• _DATASET RECORDS_

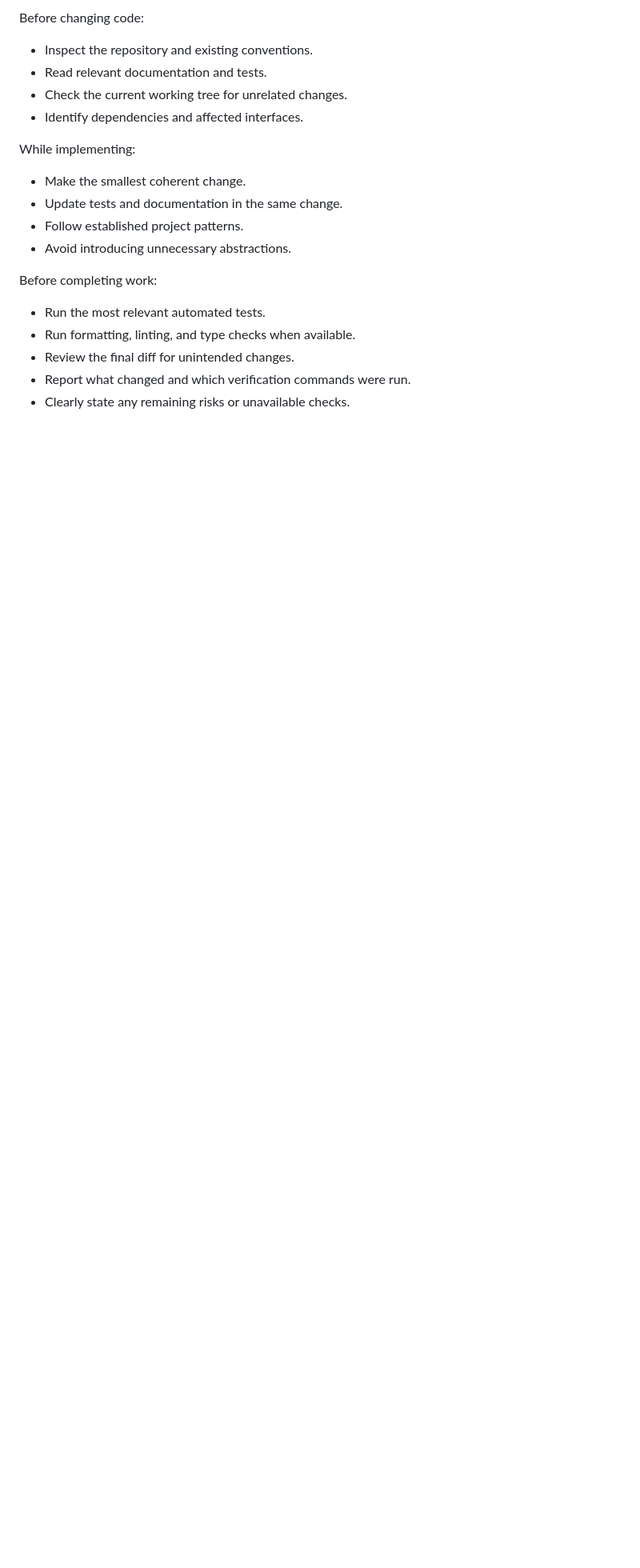
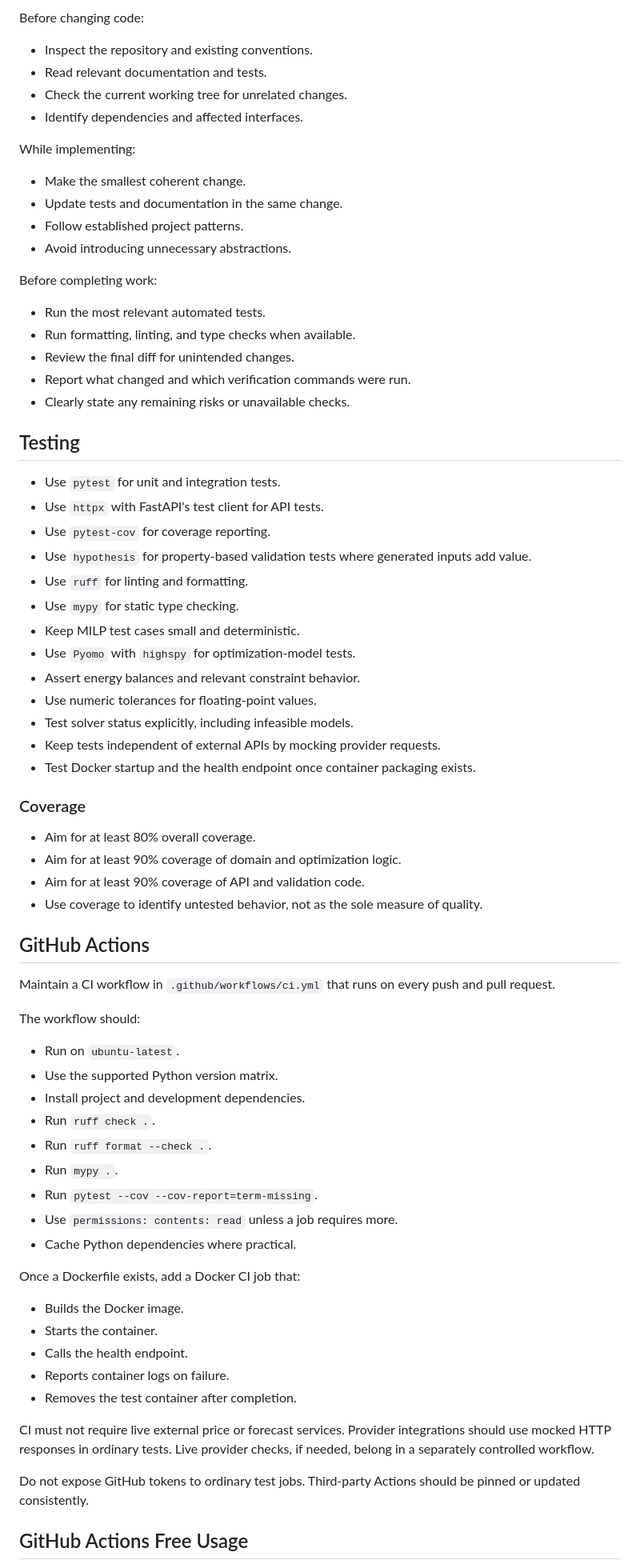
Before and after one commit to cornelius-mund/energy-optimizer, a Markdown page: AGENTS.md, the part around one of its changes. Shown at 80% size. Drawn GitHub-style; blank space fills up the shorter version.

```diff
--- a/AGENTS.md
+++ b/AGENTS.md
@@ -140,3 +154,57 @@ Before completing work:
 - Review the final diff for unintended changes.
 - Report what changed and which verification commands were run.
 - Clearly state any remaining risks or unavailable checks.
+
+## Testing
+
+- Use `pytest` for unit and integration tests.
+- Use `httpx` with FastAPI's test client for API tests.
+- Use `pytest-cov` for coverage reporting.
+- Use `hypothesis` for property-based validation tests where generated inputs add value.
+- Use `ruff` for linting and formatting.
+- Use `mypy` for static type checking.
+- Keep MILP test cases small and deterministic.
+- Use `Pyomo` with `highspy` for optimization-model tests.
+- Assert energy balances and relevant constraint behavior.
+- Use numeric tolerances for floating-point values.
+- Test solver status explicitly, including infeasible models.
+- Keep tests independent of external APIs by mocking provider requests.
+- Test Docker startup and the health endpoint once container packaging exists.
+
+### Coverage
+
+- Aim for at least 80% overall coverage.
+- Aim for at least 90% coverage of domain and optimization logic.
+- Aim for at least 90% coverage of API and validation code.
+- Use coverage to identify untested behavior, not as the sole measure of quality.
+
+## GitHub Actions
+
+Maintain a CI workflow in `.github/workflows/ci.yml` that runs on every push and pull request.
+
+The workflow should:
+
+- Run on `ubuntu-latest`.
+- Use the supported Python version matrix.
+- Install project and development dependencies.
+- Run `ruff check .`.
+- Run `ruff format --check .`.
+- Run `mypy .`.
+- Run `pytest --cov --cov-report=term-missing`.
+- Use `permissions: contents: read` unless a job requires more.
+- Cache Python dependencies where practical.
+
+Once a Dockerfile exists, add a Docker CI job that:
+
+- Builds the Docker image.
+- Starts the container.
+- Calls the health endpoint.
+- Reports container logs on failure.
+- Removes the test container after completion.
+
+CI must not require live external price or forecast services. Provider integrations should use mocked HTTP responses in ordinary tests. Live provider checks, if needed, belong in a separately controlled workflow.
+
+Do not expose GitHub tokens to ordinary test jobs. Third-party Actions should be pinned or updated consistently.
+
+## GitHub Actions Free Usage
+
```
Also changed, not shown: other parts of AGENTS.md (+24 -0 lines), README.md (+9 -0 lines).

• _PROBLEM STATEMENT_
Number of lines above containing "container": give it, with no other text.

• _RESPONSE BOX_
4